* Aim of the exercise
The listing is to be returned word for word, without its images.

* Records for processing

════════════════════

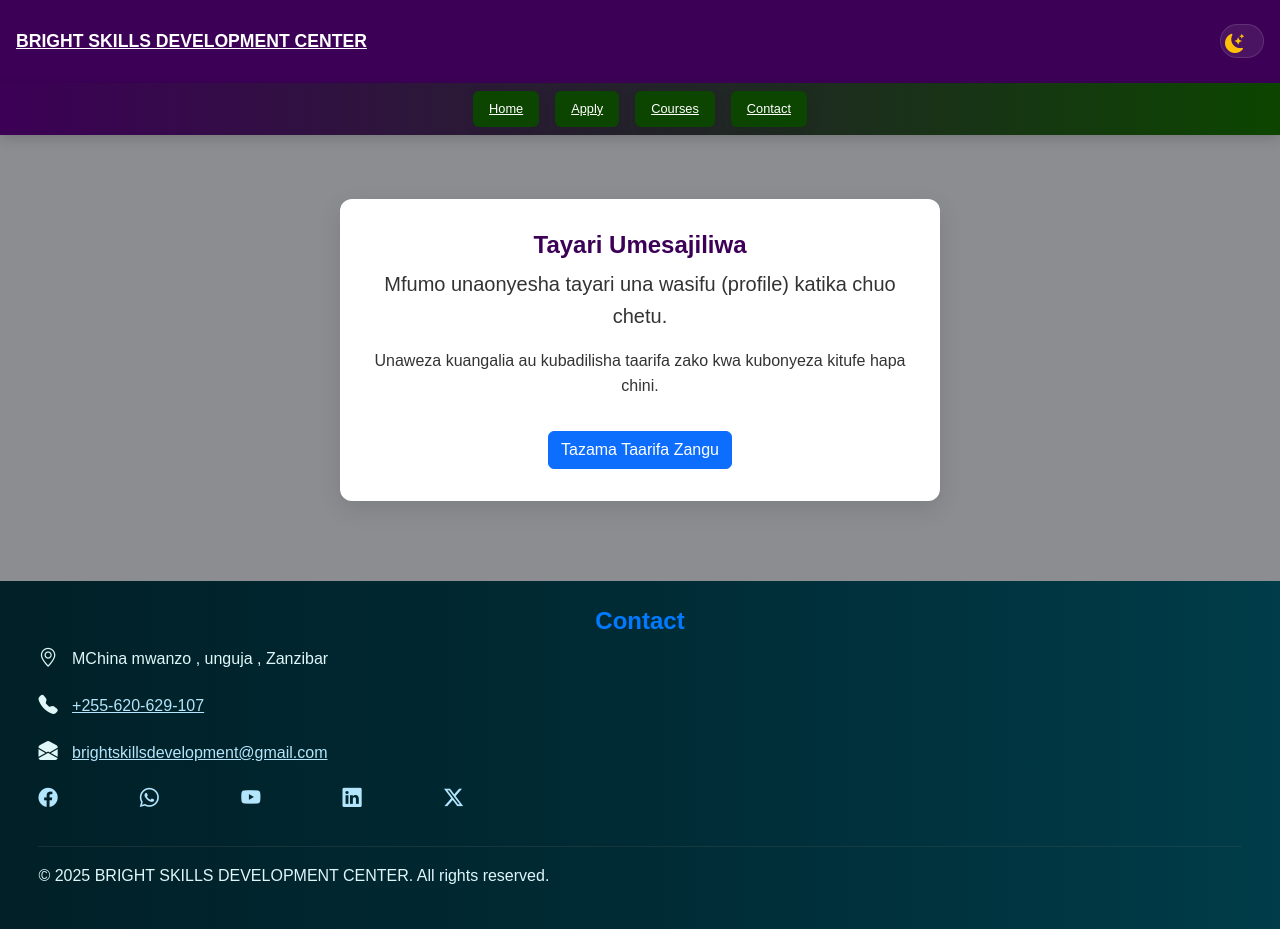
After one commit to brightfuture008/brightfutureskills, a Django app: page /apply/ in a window 1280 px wide. The commit adds this page. Shown: the top 929 px of the page. Run offline with Django 5.2, Linux system fonts and the light colour scheme; a user stored in the database is signed in; tables that the repository leaves empty hold one stand-in row (values such as "Sample post"); some libraries are stand-ins or nearby versions.

Commit message:
adding registration as default page if user register

```diff
--- a/apply/models.py
+++ b/apply/models.py
@@ -1,6 +1,7 @@
 from django.db import models
 from django.utils.crypto import get_random_string
 from django.utils import timezone
+from django.contrib.auth.models import User
 from django.urls import reverse
 
 class Session(models.Model):
@@ -38,6 +39,7 @@ class District(models.Model):
         return f"{self.name} ({self.region.name})"
 
 class Student(models.Model):
+    user = models.OneToOneField(User, on_delete=models.CASCADE, null=True, blank=True)
     GENDER_CHOICES = (('M','Male'),('F','Female'))
     code = models.CharField(max_length=32, unique=True, editable=False)
     fullname = models.CharField(max_length=200)
--- /dev/null
+++ b/apply/templates/applications/already_registered.html
@@ -0,0 +1,25 @@
+{% extends "applications/base.html" %}
+
+{% block content %}
+<style>
+    .notice-container {
+        max-width: 600px;
+        margin: 4rem auto;
+        padding: 2rem;
+        text-align: center;
+        background: var(--color-card-bg);
+        border-radius: 12px;
+        box-shadow: 0 8px 24px rgba(0,0,0,0.1);
+    }
+    .notice-container h2 {
+        color: var(--color-primary-dark);
+    }
+</style>
+
+<div class="container notice-container">
+    <h2>Tayari Umesajiliwa</h2>
+    <p class="lead">Mfumo unaonyesha tayari una wasifu (profile) katika chuo chetu.</p>
+    <p>Unaweza kuangalia au kubadilisha taarifa zako kwa kubonyeza kitufe hapa chini.</p>
+    <a href="{{ profile_url }}" class="btn btn-primary mt-3">Tazama Taarifa Zangu</a>
+</div>
+{% endblock content %}
--- a/apply/templates/applications/registration_success.html
+++ b/apply/templates/applications/registration_success.html
@@ -26,7 +26,7 @@
             {% if student.session %}<p><strong>Session:</strong> {{ student.session.name }}</p>{% endif %}
 
             <div class="text-center mt-4 d-flex justify-content-center gap-2">
-                <a href="{% url 'applications:edit_student' student_id=student.id %}" class="btn btn-secondary">Edit Information</a>
+                <a href="{% url 'applications:edit_student' %}" class="btn btn-secondary">Edit Information</a>
                 <a href="{% url 'applications:home' %}" class="btn btn-primary">Back to Home</a>
             </div>
         </div>
--- a/apply/urls.py
+++ b/apply/urls.py
@@ -5,15 +5,16 @@ app_name = 'applications'
 
 urlpatterns = [
     path('', views.home, name='home'),
-    path('students/', views.student_list, name='student_list'),
-    path('students/add/', views.add_student, name='add_student'),
-    path('students/<int:student_id>/', views.student_detail, name='student_detail'),
-    path('students/<int:student_id>/enroll/', views.enroll_student, name='enroll_student'),
-    path('students/<int:student_id>/edit/', views.edit_student, name='edit_student'),
-    path('students/success/<int:student_id>/', views.registration_success, name='registration_success'),
+    path('apply/', views.add_student, name='add_student'),
+    path('my-profile/', views.student_profile, name='student_profile'),
+    path('my-profile/edit/', views.edit_student, name='edit_student'),
+    # Admin/staff-like views (optional, can be secured further)
+    path('admin/students/', views.student_list, name='student_list'),
+    path('admin/students/<int:student_id>/', views.student_detail, name='student_detail'),
+    # Course views
     path('courses/', views.course_list, name='course_list'),
     path('courses/add/', views.add_course, name='add_course'),
     path('courses/<int:course_id>/', views.course_detail, name='course_detail'),
     path('ajax/districts/<int:region_id>/', views.ajax_districts, name='ajax_districts'),
     path('ajax/sessions/<int:course_id>/', views.ajax_sessions, name='ajax_sessions'),
-]
+    ]
--- a/apply/views.py
+++ b/apply/views.py
@@ -1,12 +1,25 @@
 from django.shortcuts import render, redirect, get_object_or_404
 from django.http import JsonResponse
 from django.contrib import messages
+from django.contrib.auth.decorators import login_required
+from django.urls import reverse
 from .models import Student, Course, Region, District, Session
 from .forms import StudentForm, CourseForm
 
 app_name = 'applications'
 
 def home(request):
+    """
+    Renders the home page. If the user is logged in and has a student profile,
+    it redirects them to their profile page.
+    """
+    if request.user.is_authenticated:
+        # Check if a student profile exists for the logged-in user
+        student = Student.objects.filter(user=request.user).first()
+        if student:
+            # Redirect to the student's success/details page
+            return redirect('applications:student_profile')
+
     all_courses = Course.objects.all()
     return render(request, 'applications/home.html', {'courses': all_courses})
 
@@ -18,12 +31,25 @@ def course_list(request):
     all_courses = Course.objects.all()
     return render(request, 'applications/course_list.html', {'courses': all_courses})
 
+@login_required
 def add_student(request):
+    """
+    Handles student registration. If the user is already registered,
+    it shows them a message instead of the form.
+    """
+    # Check if a student profile already exists for the logged-in user
+    if Student.objects.filter(user=request.user).exists():
+        # User is already registered, show the 'already_registered' page
+        profile_url = reverse('applications:student_profile')
+        return render(request, 'applications/already_registered.html', {'profile_url': profile_url})
+
     if request.method == 'POST':
         form = StudentForm(request.POST)
         if form.is_valid():
-            student = form.save()
-            return redirect('applications:registration_success', student_id=student.id)
+            student = form.save(commit=False)
+            student.user = request.user  # Link the student to the logged-in user
+            student.save()
+            return redirect('applications:student_profile') # Redirect to their new profile
     else:
         initial_data = {}
         course_id = request.GET.get('course')
@@ -57,6 +83,15 @@ def course_detail(request, course_id):
     course = get_object_or_404(Course, id=course_id)
     return render(request, 'applications/course_detail.html', {'course': course})
 
+@login_required
+def student_profile(request):
+    """
+    Displays the registered student's information.
+    This view renders the 'registration_success.html' template.
+    """
+    student = get_object_or_404(Student, user=request.user)
+    return render(request, 'applications/registration_success.html', {'student': student})
+
 def enroll_student(request, student_id):
     student = get_object_or_404(Student, id=student_id)
     if request.method == 'POST':
@@ -68,18 +103,19 @@ def enroll_student(request, student_id):
         form = StudentForm(instance=student)
     return render(request, 'applications/enroll_student.html', {'form': form, 'student': student})
 
-def edit_student(request, student_id):
-    student = get_object_or_404(Student, id=student_id)
+@login_required
+def edit_student(request):
+    student = get_object_or_404(Student, user=request.user)
     if request.method == 'POST':
         form = StudentForm(request.POST, instance=student)
         if form.is_valid():
-            updated_student = form.save()
-            # Redirect back to the success/details page to show the updated info
-            return redirect('applications:registration_success', student_id=updated_student.id)
+            form.save()
+            messages.success(request, 'Your information has been updated successfully!')
+            return redirect('applications:student_profile')
     else:
-        # For a GET request, show the form pre-filled with the student's data
         form = StudentForm(instance=student)
-    return render(request, 'applications/edit_student.html', {'form': form, 'student': student})
+
+    return render(request, 'applications/edit_student.html', {'form': form})
 
 def ajax_districts(request, region_id):
     districts = list(District.objects.filter(region_id=region_id).values('id', 'name'))
@@ -89,7 +125,3 @@ def ajax_sessions(request, course_id):
     course = get_object_or_404(Course, id=course_id)
     sessions = list(course.sessions.all().values('id', 'name'))
     return JsonResponse({'sessions': sessions})
-
-def registration_success(request, student_id):
-    student = get_object_or_404(Student, id=student_id)
-    return render(request, 'applications/registration_success.html', {'student': student})
```
Also changed, not shown: apply/migrations/0006_student_user.py (added).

════════════════════

* Solution
After one commit to brightfuture008/brightfutureskills, a Django app: page /apply/ in a window 1280 px wide. The commit adds this page. Shown: the top 929 px of the page. Run offline with Django 5.2, Linux system fonts and the light colour scheme; a user stored in the database is signed in; tables that the repository leaves empty hold one stand-in row (values such as "Sample post"); some libraries are stand-ins or nearby versions.

Commit message:
adding registration as default page if user register

```diff
--- a/apply/models.py
+++ b/apply/models.py
@@ -1,6 +1,7 @@
 from django.db import models
 from django.utils.crypto import get_random_string
 from django.utils import timezone
+from django.contrib.auth.models import User
 from django.urls import reverse
 
 class Session(models.Model):
@@ -38,6 +39,7 @@ class District(models.Model):
         return f"{self.name} ({self.region.name})"
 
 class Student(models.Model):
+    user = models.OneToOneField(User, on_delete=models.CASCADE, null=True, blank=True)
     GENDER_CHOICES = (('M','Male'),('F','Female'))
     code = models.CharField(max_length=32, unique=True, editable=False)
     fullname = models.CharField(max_length=200)
--- /dev/null
+++ b/apply/templates/applications/already_registered.html
@@ -0,0 +1,25 @@
+{% extends "applications/base.html" %}
+
+{% block content %}
+<style>
+    .notice-container {
+        max-width: 600px;
+        margin: 4rem auto;
+        padding: 2rem;
+        text-align: center;
+        background: var(--color-card-bg);
+        border-radius: 12px;
+        box-shadow: 0 8px 24px rgba(0,0,0,0.1);
+    }
+    .notice-container h2 {
+        color: var(--color-primary-dark);
+    }
+</style>
+
+<div class="container notice-container">
+    <h2>Tayari Umesajiliwa</h2>
+    <p class="lead">Mfumo unaonyesha tayari una wasifu (profile) katika chuo chetu.</p>
+    <p>Unaweza kuangalia au kubadilisha taarifa zako kwa kubonyeza kitufe hapa chini.</p>
+    <a href="{{ profile_url }}" class="btn btn-primary mt-3">Tazama Taarifa Zangu</a>
+</div>
+{% endblock content %}
--- a/apply/templates/applications/registration_success.html
+++ b/apply/templates/applications/registration_success.html
@@ -26,7 +26,7 @@
             {% if student.session %}<p><strong>Session:</strong> {{ student.session.name }}</p>{% endif %}
 
             <div class="text-center mt-4 d-flex justify-content-center gap-2">
-                <a href="{% url 'applications:edit_student' student_id=student.id %}" class="btn btn-secondary">Edit Information</a>
+                <a href="{% url 'applications:edit_student' %}" class="btn btn-secondary">Edit Information</a>
                 <a href="{% url 'applications:home' %}" class="btn btn-primary">Back to Home</a>
             </div>
         </div>
--- a/apply/urls.py
+++ b/apply/urls.py
@@ -5,15 +5,16 @@ app_name = 'applications'
 
 urlpatterns = [
     path('', views.home, name='home'),
-    path('students/', views.student_list, name='student_list'),
-    path('students/add/', views.add_student, name='add_student'),
-    path('students/<int:student_id>/', views.student_detail, name='student_detail'),
-    path('students/<int:student_id>/enroll/', views.enroll_student, name='enroll_student'),
-    path('students/<int:student_id>/edit/', views.edit_student, name='edit_student'),
-    path('students/success/<int:student_id>/', views.registration_success, name='registration_success'),
+    path('apply/', views.add_student, name='add_student'),
+    path('my-profile/', views.student_profile, name='student_profile'),
+    path('my-profile/edit/', views.edit_student, name='edit_student'),
+    # Admin/staff-like views (optional, can be secured further)
+    path('admin/students/', views.student_list, name='student_list'),
+    path('admin/students/<int:student_id>/', views.student_detail, name='student_detail'),
+    # Course views
     path('courses/', views.course_list, name='course_list'),
     path('courses/add/', views.add_course, name='add_course'),
     path('courses/<int:course_id>/', views.course_detail, name='course_detail'),
     path('ajax/districts/<int:region_id>/', views.ajax_districts, name='ajax_districts'),
     path('ajax/sessions/<int:course_id>/', views.ajax_sessions, name='ajax_sessions'),
-]
+    ]
--- a/apply/views.py
+++ b/apply/views.py
@@ -1,12 +1,25 @@
 from django.shortcuts import render, redirect, get_object_or_404
 from django.http import JsonResponse
 from django.contrib import messages
+from django.contrib.auth.decorators import login_required
+from django.urls import reverse
 from .models import Student, Course, Region, District, Session
 from .forms import StudentForm, CourseForm
 
 app_name = 'applications'
 
 def home(request):
+    """
+    Renders the home page. If the user is logged in and has a student profile,
+    it redirects them to their profile page.
+    """
+    if request.user.is_authenticated:
+        # Check if a student profile exists for the logged-in user
+        student = Student.objects.filter(user=request.user).first()
+        if student:
+            # Redirect to the student's success/details page
+            return redirect('applications:student_profile')
+
     all_courses = Course.objects.all()
     return render(request, 'applications/home.html', {'courses': all_courses})
 
@@ -18,12 +31,25 @@ def course_list(request):
     all_courses = Course.objects.all()
     return render(request, 'applications/course_list.html', {'courses': all_courses})
 
+@login_required
 def add_student(request):
+    """
+    Handles student registration. If the user is already registered,
+    it shows them a message instead of the form.
+    """
+    # Check if a student profile already exists for the logged-in user
+    if Student.objects.filter(user=request.user).exists():
+        # User is already registered, show the 'already_registered' page
+        profile_url = reverse('applications:student_profile')
+        return render(request, 'applications/already_registered.html', {'profile_url': profile_url})
+
     if request.method == 'POST':
         form = StudentForm(request.POST)
         if form.is_valid():
-            student = form.save()
-            return redirect('applications:registration_success', student_id=student.id)
+            student = form.save(commit=False)
+            student.user = request.user  # Link the student to the logged-in user
+            student.save()
+            return redirect('applications:student_profile') # Redirect to their new profile
     else:
         initial_data = {}
         course_id = request.GET.get('course')
@@ -57,6 +83,15 @@ def course_detail(request, course_id):
     course = get_object_or_404(Course, id=course_id)
     return render(request, 'applications/course_detail.html', {'course': course})
 
+@login_required
+def student_profile(request):
+    """
+    Displays the registered student's information.
+    This view renders the 'registration_success.html' template.
+    """
+    student = get_object_or_404(Student, user=request.user)
+    return render(request, 'applications/registration_success.html', {'student': student})
+
 def enroll_student(request, student_id):
     student = get_object_or_404(Student, id=student_id)
     if request.method == 'POST':
@@ -68,18 +103,19 @@ def enroll_student(request, student_id):
         form = StudentForm(instance=student)
     return render(request, 'applications/enroll_student.html', {'form': form, 'student': student})
 
-def edit_student(request, student_id):
-    student = get_object_or_404(Student, id=student_id)
+@login_required
+def edit_student(request):
+    student = get_object_or_404(Student, user=request.user)
     if request.method == 'POST':
         form = StudentForm(request.POST, instance=student)
         if form.is_valid():
-            updated_student = form.save()
-            # Redirect back to the success/details page to show the updated info
-            return redirect('applications:registration_success', student_id=updated_student.id)
+            form.save()
+            messages.success(request, 'Your information has been updated successfully!')
+            return redirect('applications:student_profile')
     else:
-        # For a GET request, show the form pre-filled with the student's data
         form = StudentForm(instance=student)
-    return render(request, 'applications/edit_student.html', {'form': form, 'student': student})
+
+    return render(request, 'applications/edit_student.html', {'form': form})
 
 def ajax_districts(request, region_id):
     districts = list(District.objects.filter(region_id=region_id).values('id', 'name'))
@@ -89,7 +125,3 @@ def ajax_sessions(request, course_id):
     course = get_object_or_404(Course, id=course_id)
     sessions = list(course.sessions.all().values('id', 'name'))
     return JsonResponse({'sessions': sessions})
-
-def registration_success(request, student_id):
-    student = get_object_or_404(Student, id=student_id)
-    return render(request, 'applications/registration_success.html', {'student': student})
```
Also changed, not shown: apply/migrations/0006_student_user.py (added).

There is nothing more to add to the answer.